From the records below, please return each line that holds the word "page".

Stored items:
Content starts
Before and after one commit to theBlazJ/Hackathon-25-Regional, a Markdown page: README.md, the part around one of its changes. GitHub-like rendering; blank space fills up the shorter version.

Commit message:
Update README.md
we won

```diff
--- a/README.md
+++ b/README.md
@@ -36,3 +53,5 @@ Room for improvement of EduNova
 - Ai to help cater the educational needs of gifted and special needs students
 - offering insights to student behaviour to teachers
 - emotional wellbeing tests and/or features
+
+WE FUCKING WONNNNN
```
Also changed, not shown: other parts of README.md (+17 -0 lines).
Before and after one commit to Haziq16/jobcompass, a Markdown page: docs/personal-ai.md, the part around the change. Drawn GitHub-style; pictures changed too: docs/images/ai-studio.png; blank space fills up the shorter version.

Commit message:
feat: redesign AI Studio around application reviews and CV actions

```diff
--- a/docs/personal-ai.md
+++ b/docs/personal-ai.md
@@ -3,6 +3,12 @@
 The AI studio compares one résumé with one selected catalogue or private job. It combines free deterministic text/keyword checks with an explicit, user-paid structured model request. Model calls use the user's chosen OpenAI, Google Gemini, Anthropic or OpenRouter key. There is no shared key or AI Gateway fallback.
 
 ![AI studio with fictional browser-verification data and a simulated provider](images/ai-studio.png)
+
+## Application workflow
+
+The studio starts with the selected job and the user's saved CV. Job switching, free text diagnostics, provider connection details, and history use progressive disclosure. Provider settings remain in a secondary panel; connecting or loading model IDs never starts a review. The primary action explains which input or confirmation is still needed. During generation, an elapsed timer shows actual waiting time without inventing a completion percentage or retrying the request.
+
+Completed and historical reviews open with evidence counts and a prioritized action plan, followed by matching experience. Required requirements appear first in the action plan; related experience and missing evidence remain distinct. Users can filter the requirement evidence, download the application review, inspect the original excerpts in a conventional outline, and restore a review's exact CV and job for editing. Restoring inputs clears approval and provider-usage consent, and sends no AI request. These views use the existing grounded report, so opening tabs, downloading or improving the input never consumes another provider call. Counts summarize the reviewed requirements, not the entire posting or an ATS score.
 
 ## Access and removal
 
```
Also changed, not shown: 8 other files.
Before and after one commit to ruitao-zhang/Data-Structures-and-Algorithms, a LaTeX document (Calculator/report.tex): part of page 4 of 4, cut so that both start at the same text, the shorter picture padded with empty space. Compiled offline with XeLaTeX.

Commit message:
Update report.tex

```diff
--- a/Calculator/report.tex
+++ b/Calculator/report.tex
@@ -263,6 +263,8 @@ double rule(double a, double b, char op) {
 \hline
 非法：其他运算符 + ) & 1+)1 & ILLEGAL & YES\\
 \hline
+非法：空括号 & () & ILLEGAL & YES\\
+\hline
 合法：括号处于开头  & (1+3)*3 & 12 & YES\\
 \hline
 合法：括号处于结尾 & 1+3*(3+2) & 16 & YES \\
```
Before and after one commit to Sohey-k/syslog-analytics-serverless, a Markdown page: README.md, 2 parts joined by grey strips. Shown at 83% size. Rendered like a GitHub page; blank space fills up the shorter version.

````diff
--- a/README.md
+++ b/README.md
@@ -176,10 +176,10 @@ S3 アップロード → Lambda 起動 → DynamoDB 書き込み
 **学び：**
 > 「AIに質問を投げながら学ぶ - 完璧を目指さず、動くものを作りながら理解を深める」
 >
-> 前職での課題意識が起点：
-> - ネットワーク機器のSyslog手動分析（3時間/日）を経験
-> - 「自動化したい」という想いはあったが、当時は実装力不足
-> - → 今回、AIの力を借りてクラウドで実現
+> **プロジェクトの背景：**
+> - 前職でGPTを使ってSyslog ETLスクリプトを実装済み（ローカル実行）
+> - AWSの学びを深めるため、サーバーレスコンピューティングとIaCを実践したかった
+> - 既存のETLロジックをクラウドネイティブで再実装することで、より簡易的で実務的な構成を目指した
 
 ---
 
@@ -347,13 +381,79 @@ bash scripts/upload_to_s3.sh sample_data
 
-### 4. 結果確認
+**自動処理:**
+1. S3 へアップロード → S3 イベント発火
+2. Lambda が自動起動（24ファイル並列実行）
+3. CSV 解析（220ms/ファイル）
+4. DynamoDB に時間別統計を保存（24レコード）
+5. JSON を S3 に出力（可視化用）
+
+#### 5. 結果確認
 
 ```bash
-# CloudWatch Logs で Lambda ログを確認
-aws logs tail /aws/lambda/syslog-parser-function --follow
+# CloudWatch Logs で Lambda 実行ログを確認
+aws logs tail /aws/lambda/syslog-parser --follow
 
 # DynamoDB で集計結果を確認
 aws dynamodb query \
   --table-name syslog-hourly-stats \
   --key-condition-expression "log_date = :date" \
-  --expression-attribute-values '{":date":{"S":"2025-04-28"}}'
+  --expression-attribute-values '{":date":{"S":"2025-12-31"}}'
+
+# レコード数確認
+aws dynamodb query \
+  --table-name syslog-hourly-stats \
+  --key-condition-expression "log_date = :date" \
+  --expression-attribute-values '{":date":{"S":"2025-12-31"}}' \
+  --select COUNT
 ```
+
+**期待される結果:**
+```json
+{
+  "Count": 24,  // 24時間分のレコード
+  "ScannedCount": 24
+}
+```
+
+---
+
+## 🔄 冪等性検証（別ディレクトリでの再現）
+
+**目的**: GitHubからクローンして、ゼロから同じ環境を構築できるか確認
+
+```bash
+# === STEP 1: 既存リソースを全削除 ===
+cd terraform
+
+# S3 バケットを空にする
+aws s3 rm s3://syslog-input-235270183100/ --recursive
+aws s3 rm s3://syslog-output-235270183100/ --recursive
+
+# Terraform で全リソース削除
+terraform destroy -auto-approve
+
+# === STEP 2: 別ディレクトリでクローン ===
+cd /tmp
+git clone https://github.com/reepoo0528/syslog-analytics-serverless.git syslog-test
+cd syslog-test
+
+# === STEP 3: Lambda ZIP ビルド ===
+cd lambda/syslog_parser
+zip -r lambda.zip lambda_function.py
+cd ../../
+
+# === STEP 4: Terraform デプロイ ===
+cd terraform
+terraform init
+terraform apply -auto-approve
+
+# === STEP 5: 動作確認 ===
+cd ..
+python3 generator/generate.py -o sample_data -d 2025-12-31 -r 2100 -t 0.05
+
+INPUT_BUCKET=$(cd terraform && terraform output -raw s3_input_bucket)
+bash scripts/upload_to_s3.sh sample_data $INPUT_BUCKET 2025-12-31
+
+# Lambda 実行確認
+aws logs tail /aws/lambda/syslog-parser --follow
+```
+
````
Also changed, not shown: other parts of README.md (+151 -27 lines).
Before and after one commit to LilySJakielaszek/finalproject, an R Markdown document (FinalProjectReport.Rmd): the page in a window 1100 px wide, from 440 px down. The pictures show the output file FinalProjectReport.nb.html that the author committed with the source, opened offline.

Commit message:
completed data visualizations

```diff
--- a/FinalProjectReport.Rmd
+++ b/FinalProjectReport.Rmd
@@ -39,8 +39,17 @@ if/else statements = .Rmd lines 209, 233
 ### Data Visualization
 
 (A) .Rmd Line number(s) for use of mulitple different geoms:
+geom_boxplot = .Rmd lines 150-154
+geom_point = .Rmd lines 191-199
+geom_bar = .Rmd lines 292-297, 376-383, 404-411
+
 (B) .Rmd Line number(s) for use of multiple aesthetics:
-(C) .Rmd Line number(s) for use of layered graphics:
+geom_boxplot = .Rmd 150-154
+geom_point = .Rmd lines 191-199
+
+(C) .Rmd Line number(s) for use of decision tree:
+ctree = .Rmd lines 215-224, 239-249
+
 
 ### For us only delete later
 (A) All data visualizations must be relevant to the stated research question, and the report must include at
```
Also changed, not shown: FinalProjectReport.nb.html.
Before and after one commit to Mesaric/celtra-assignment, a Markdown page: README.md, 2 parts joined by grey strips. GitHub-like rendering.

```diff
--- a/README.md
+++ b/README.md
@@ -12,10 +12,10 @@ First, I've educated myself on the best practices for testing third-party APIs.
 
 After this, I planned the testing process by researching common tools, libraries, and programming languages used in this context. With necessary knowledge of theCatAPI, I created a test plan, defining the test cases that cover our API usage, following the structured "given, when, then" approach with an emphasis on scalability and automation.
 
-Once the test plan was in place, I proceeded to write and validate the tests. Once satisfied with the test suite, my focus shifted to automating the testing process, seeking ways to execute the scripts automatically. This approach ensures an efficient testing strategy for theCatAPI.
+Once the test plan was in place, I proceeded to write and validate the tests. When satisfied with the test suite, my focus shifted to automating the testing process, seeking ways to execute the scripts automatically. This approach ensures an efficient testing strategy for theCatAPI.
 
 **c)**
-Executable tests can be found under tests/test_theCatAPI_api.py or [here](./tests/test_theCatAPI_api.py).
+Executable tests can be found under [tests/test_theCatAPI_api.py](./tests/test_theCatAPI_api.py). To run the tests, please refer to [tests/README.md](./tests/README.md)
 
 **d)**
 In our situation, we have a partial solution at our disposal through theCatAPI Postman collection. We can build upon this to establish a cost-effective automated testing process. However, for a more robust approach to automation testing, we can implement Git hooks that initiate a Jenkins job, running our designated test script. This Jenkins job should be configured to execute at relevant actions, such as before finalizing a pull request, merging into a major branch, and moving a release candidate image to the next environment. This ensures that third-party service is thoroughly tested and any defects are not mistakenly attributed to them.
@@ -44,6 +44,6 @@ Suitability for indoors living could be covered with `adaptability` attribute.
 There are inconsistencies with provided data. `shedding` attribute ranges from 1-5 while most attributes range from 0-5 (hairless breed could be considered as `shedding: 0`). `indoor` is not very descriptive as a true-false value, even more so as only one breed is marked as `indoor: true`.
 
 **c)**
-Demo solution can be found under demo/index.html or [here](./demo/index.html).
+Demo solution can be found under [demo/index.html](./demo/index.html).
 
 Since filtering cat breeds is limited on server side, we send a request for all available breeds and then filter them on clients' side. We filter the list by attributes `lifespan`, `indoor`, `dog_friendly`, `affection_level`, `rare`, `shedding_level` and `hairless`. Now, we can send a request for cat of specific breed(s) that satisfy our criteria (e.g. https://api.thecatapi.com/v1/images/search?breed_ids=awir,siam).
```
Content ends
**Task result**
Before and after one commit to theBlazJ/Hackathon-25-Regional, a Markdown page: README.md, the part around one of its changes. GitHub-like rendering; blank space fills up the shorter version.
Before and after one commit to Haziq16/jobcompass, a Markdown page: docs/personal-ai.md, the part around the change. Drawn GitHub-style; pictures changed too: docs/images/ai-studio.png; blank space fills up the shorter version.
Before and after one commit to ruitao-zhang/Data-Structures-and-Algorithms, a LaTeX document (Calculator/report.tex): part of page 4 of 4, cut so that both start at the same text, the shorter picture padded with empty space. Compiled offline with XeLaTeX.
Before and after one commit to Sohey-k/syslog-analytics-serverless, a Markdown page: README.md, 2 parts joined by grey strips. Shown at 83% size. Rendered like a GitHub page; blank space fills up the shorter version.
Before and after one commit to LilySJakielaszek/finalproject, an R Markdown document (FinalProjectReport.Rmd): the page in a window 1100 px wide, from 440 px down. The pictures show the output file FinalProjectReport.nb.html that the author committed with the source, opened offline.
Before and after one commit to Mesaric/celtra-assignment, a Markdown page: README.md, 2 parts joined by grey strips. GitHub-like rendering.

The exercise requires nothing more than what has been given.